I'm not surprised someone's found a new mongoose in Lake Alaotra, Madagascar's largest lake until the Papier Mache Wall project turns the Indian Ocean into their largest lake. People are always finding new mongoose kinds in the least likely places, most notably the Scary Drawer in the kitchen where everything not otherwise fitting is put in the hope it will disappear before we have to deal with it again. This piles up, except in cases of fire or theft, or theft of fire with mitigating circumstances.
But there are so many kinds of mongoose people can't help finding new ones. Already there's the Common Mongoose, the Yellow Mongoose, the Crab-Eating Black-footed Mongoose, the Lightly Banded Ruttled Marsh Mongoose, the Angolan Slender Mongoose (Reformed), the Upper Pinball Mongoose, the Mongoose Civique, the Furtive Upper-Tailed Cape Gray, the Cusimanse Fiesta (which is also sold as the Meerkat Siena and the Wheeping Slender Civet LS), the Flat-Headed Pousargues, the Who Are You Calling a Pousargues, the You Heard Me And Deal With It Atilax, the Not So Big On This Flat-Headed Thing Either, and the Swooping Malagassy Fossa (Manual and Automatic). Just this morning almost four new kinds of mongoose were discovered by Worthington Fa, who it must be admitted is under a lot of stress and reports his detached garage was stolen by ``giant ducks''. While we may not believe these reports, consider these startling numbers: 26,883. 147.247. -68,154. If that's not enough consider a number looks just plain wrong: 2,9172,6. The conclusion is obvious.
Why this abundance of mongoose? It's part of the General Mongoose plan to keep buyers through life: start with a Common Dwarf, graduate to a sporty Slender (Orthodox) Thunder, maybe a White-Tailed Giant as their families grow, after the kids go to college move into a luxury Stripe-Necked with satellite and ``infotainment consciousness'' packages, and then if they were really good and saved their money carefully go for a Flombilly Meller's Deluxe or at least a Helogale Whorpling Triple LaSalle.

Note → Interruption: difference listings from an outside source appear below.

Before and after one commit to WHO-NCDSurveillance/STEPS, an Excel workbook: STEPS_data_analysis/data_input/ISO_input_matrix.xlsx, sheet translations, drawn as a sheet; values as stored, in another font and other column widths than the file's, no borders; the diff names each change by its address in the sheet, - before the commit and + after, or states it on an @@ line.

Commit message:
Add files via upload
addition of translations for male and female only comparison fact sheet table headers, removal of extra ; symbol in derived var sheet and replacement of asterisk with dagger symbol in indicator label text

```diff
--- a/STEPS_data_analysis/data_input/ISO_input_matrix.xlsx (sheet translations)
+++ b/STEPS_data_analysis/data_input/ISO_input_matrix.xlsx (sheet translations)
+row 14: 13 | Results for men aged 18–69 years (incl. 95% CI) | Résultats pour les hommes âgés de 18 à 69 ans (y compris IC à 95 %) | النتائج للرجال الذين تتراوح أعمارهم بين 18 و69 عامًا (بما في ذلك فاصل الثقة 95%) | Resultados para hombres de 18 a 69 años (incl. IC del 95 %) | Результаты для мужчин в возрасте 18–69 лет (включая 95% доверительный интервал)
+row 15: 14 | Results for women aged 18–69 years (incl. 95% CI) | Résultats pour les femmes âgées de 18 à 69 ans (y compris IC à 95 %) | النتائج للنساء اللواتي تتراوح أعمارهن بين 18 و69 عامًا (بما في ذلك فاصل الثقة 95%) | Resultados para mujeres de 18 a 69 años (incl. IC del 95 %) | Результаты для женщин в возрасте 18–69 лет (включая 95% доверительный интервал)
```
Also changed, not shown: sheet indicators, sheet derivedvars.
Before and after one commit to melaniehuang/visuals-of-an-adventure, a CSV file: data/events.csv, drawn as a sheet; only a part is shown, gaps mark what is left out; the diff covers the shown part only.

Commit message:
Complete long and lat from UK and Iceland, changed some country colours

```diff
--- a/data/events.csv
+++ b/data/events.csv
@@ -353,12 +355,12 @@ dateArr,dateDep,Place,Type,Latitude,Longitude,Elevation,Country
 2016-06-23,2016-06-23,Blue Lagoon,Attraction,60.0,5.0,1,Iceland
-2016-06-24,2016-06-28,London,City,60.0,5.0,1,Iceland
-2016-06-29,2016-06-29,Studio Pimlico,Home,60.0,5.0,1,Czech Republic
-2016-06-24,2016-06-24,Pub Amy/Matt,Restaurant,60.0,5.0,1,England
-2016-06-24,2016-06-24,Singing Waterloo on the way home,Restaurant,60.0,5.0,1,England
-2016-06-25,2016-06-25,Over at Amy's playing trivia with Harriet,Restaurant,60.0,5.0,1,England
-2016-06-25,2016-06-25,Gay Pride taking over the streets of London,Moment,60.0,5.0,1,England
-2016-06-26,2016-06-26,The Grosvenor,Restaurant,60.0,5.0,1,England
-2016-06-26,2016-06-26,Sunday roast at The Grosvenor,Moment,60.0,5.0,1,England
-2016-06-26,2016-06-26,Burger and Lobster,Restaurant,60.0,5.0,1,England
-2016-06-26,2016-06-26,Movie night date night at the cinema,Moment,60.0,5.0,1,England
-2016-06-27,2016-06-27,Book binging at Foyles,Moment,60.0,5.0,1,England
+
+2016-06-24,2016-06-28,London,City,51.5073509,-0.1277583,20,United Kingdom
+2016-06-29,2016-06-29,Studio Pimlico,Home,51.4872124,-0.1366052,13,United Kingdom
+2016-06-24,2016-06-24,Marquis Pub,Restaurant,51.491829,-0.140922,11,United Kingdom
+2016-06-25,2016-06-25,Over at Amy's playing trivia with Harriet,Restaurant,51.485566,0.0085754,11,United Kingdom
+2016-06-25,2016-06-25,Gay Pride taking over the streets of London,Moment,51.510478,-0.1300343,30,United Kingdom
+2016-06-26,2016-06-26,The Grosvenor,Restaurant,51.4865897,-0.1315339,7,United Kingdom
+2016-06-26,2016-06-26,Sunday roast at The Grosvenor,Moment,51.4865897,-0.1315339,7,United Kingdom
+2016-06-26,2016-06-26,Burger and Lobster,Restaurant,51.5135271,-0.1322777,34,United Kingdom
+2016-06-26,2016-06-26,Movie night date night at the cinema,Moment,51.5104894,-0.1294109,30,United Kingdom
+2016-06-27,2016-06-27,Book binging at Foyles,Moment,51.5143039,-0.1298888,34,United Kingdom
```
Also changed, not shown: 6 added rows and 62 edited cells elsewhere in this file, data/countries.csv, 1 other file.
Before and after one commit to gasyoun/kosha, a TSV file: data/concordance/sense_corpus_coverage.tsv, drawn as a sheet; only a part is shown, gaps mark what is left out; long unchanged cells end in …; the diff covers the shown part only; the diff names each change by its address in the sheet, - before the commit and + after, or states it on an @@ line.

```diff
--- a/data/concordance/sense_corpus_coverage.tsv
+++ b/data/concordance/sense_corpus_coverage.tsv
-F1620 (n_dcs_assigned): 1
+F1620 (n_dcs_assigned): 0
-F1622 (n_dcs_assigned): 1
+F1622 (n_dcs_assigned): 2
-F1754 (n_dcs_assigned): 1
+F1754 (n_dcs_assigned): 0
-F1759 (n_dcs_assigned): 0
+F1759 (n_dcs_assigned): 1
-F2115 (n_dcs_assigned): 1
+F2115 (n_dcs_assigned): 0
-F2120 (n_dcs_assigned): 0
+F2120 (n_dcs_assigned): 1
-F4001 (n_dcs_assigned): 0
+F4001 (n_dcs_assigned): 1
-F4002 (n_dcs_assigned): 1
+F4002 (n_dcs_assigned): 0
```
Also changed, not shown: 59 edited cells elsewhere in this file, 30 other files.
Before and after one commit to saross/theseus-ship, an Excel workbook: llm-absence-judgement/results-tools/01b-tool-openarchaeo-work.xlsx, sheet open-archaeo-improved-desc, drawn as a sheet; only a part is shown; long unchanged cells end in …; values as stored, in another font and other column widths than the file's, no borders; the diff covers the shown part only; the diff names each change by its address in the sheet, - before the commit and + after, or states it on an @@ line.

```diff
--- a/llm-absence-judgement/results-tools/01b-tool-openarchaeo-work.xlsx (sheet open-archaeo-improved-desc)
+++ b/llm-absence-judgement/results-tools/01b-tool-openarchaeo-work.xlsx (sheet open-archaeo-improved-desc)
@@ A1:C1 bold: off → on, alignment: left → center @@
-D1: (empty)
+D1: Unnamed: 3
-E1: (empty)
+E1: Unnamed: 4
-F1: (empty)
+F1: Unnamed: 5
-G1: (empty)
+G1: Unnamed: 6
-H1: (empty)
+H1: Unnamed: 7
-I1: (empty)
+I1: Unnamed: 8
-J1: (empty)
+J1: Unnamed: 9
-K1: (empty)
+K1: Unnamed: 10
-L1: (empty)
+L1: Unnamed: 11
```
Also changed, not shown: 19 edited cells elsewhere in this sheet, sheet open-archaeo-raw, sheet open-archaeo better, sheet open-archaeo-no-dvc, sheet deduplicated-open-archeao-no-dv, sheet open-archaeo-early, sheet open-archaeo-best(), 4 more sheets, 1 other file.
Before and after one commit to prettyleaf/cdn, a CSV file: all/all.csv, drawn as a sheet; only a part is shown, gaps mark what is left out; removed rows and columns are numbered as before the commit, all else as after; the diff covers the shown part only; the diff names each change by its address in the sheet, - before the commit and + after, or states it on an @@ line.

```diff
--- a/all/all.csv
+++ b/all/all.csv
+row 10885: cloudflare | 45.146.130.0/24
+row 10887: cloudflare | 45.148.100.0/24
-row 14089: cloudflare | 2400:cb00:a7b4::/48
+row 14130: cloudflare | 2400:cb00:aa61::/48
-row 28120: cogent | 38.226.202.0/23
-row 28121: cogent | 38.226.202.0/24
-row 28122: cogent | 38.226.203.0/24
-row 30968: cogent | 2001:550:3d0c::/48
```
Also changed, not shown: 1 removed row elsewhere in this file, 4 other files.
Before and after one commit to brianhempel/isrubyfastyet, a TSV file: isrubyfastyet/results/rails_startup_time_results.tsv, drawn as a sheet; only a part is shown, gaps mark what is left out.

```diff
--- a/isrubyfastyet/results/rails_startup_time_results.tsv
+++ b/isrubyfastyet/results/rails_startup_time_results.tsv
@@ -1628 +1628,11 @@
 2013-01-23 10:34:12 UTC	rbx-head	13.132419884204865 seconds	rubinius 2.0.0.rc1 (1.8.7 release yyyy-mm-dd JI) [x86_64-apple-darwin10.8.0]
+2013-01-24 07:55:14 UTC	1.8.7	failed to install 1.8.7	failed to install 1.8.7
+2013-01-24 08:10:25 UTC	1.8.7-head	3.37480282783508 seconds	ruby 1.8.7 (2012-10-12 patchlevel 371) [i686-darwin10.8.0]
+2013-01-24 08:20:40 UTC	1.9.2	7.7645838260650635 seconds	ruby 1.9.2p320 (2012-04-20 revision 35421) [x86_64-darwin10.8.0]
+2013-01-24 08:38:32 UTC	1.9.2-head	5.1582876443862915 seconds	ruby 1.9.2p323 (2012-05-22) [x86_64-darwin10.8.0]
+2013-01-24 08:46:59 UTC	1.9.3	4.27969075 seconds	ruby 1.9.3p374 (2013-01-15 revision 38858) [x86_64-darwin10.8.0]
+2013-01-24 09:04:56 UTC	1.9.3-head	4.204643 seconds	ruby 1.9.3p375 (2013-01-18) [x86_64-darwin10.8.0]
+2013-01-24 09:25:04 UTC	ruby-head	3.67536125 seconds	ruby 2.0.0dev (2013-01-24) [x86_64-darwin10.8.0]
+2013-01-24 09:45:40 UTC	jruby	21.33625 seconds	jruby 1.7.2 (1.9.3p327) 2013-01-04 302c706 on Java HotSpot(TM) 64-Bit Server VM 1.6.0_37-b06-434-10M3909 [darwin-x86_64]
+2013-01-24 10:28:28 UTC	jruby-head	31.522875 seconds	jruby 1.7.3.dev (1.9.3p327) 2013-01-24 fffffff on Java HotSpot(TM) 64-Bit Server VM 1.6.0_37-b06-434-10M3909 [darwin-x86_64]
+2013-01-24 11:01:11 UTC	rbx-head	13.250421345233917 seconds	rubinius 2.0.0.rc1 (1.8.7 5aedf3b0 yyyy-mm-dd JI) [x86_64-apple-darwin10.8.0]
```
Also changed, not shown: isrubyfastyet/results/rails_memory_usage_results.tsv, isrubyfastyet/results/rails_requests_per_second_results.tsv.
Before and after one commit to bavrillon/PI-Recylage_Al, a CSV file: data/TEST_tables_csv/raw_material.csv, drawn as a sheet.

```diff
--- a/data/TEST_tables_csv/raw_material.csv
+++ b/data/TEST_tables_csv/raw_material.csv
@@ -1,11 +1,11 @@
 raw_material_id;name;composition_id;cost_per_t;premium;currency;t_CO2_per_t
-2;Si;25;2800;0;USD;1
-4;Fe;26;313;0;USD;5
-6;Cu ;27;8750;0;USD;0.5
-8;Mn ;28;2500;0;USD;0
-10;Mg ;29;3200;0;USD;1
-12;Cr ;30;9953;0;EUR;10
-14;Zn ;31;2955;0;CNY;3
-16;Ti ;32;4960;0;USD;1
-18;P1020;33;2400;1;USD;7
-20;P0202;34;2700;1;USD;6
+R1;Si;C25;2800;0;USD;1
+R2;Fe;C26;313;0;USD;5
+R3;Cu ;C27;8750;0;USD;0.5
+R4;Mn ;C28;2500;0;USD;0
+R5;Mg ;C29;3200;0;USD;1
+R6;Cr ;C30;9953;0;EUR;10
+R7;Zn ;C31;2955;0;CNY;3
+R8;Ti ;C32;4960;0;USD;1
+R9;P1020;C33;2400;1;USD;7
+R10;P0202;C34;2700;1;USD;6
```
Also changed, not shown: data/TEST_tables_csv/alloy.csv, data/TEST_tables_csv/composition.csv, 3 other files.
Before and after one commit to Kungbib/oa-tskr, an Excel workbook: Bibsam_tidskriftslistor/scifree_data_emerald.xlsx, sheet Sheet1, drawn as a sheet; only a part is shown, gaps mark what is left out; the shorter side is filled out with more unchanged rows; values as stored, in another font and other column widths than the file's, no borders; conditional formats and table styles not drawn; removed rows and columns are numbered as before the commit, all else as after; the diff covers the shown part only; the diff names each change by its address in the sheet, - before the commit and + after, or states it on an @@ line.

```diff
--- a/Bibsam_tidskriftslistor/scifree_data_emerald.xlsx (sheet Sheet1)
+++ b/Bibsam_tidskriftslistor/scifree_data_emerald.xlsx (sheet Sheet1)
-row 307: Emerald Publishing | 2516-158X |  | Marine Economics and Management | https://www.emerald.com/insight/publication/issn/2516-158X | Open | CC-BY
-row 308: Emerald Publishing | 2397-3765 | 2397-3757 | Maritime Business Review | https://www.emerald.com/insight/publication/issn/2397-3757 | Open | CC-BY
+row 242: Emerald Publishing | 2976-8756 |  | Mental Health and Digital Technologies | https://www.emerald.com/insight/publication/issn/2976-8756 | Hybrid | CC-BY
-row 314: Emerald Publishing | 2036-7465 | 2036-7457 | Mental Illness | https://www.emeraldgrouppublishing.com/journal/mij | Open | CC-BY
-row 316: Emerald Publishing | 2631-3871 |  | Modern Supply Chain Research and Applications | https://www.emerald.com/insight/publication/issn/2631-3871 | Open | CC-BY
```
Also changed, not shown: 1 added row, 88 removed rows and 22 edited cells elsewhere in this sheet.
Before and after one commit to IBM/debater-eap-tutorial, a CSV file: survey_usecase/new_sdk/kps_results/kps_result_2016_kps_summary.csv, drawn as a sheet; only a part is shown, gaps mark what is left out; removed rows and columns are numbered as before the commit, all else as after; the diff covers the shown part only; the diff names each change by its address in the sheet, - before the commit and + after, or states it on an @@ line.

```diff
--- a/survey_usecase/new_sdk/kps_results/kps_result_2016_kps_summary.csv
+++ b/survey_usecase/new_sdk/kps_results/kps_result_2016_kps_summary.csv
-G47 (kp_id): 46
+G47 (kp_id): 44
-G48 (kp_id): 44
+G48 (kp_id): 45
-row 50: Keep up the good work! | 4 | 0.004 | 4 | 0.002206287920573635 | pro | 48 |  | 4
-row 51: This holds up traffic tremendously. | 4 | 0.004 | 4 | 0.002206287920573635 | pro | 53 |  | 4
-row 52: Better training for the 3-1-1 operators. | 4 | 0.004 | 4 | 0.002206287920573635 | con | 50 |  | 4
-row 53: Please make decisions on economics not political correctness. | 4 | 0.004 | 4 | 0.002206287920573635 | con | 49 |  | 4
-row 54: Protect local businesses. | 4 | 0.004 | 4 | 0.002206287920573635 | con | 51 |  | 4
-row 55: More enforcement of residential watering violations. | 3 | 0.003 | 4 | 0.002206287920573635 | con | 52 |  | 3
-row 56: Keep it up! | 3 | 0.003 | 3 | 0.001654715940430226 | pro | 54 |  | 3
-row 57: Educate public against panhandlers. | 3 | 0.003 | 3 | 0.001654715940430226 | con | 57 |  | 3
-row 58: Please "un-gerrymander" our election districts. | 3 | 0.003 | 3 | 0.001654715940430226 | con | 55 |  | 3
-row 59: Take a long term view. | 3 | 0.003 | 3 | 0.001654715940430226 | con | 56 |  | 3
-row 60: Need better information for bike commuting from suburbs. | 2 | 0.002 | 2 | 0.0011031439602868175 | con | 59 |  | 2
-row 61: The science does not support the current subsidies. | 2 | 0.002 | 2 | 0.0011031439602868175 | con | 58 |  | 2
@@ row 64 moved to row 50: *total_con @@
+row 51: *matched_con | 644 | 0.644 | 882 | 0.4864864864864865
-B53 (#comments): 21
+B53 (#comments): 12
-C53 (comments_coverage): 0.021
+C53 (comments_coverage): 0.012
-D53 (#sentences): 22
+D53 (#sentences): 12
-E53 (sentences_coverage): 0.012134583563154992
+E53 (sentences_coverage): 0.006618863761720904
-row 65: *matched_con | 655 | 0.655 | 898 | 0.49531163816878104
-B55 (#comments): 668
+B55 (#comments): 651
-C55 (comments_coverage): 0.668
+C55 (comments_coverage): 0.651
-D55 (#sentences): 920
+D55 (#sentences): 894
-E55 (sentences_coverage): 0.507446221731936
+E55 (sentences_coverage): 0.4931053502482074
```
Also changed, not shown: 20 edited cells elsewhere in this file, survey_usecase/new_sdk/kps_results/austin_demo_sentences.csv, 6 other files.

That was Alfred P Stoat's vision for a diversified operation keeping people in the mongoose family. It did great after World War II and the years of production diversion entirely to badgers. The problem is there's too much. Sure, they can fit markets with microscopic precision. Look at this new species, going for exotic flair as ``Durrell's Vontsira'', which just by the name alone is admirably styled. But how many people named Durrell are even in the mongoose market, and how many do you expect to buy? And don't even think of the Vontsira people; they're just be cranky and irritable, like when they tried to sell Chevy Novas to the Crab Nebula.
But every tendency continues until it's gone way too far. Fitting every market niche comes at a loss of production efficiencies. The casual onlooker may figure hey, get two, that takes care of production. Go ahead, try it, see where you get. There's probably five in your Scary Drawer. Back yet? Notice something? They're all male, right? They're shipped as loss leaders, on the theory people will come back for females, and the company figures they can only have so many males hanging around before they start inventing things like fantasy platypus leagues.
I don't have anything against Durrell, or his Vontsira, or even the two other species of Vontsira he's found since this morning, or the three more that have popped up out of the kitchen since then, startling everyone and giggling wildly. It's just they need to be streamlined, into maybe a half-dozen major models with accessory packages easily identified by strings of popular letters and numbers such as 'LC-6115' or '340 DX', with perhaps variants for industrial or military needs where applicable. It may mean pulling back from niches like the Doomed Madagascaran Marsh, but they have that Indian Ocean Claimation project to fall back on. If they don't reposition the brand I guess they'll make it another ten million years, tops. Then we can get the number of spider species to something reasonable, and maybe let the snakes know they don't need to be so nervous.
Trivia: On learning not all of Europe had made the switch to the Gregorian Calendar in October 1582 as scheduled Pope Gregory ordered the omission of 10 through 21 February 1583 as makeups. Source: The Calendar: The 5000-Year Struggle To Align The Clock And The Heavens --- And What Happened To The Missing Ten Days, David Ewing Duncan.
Currently Reading: History of Hungary, Denis Sinor.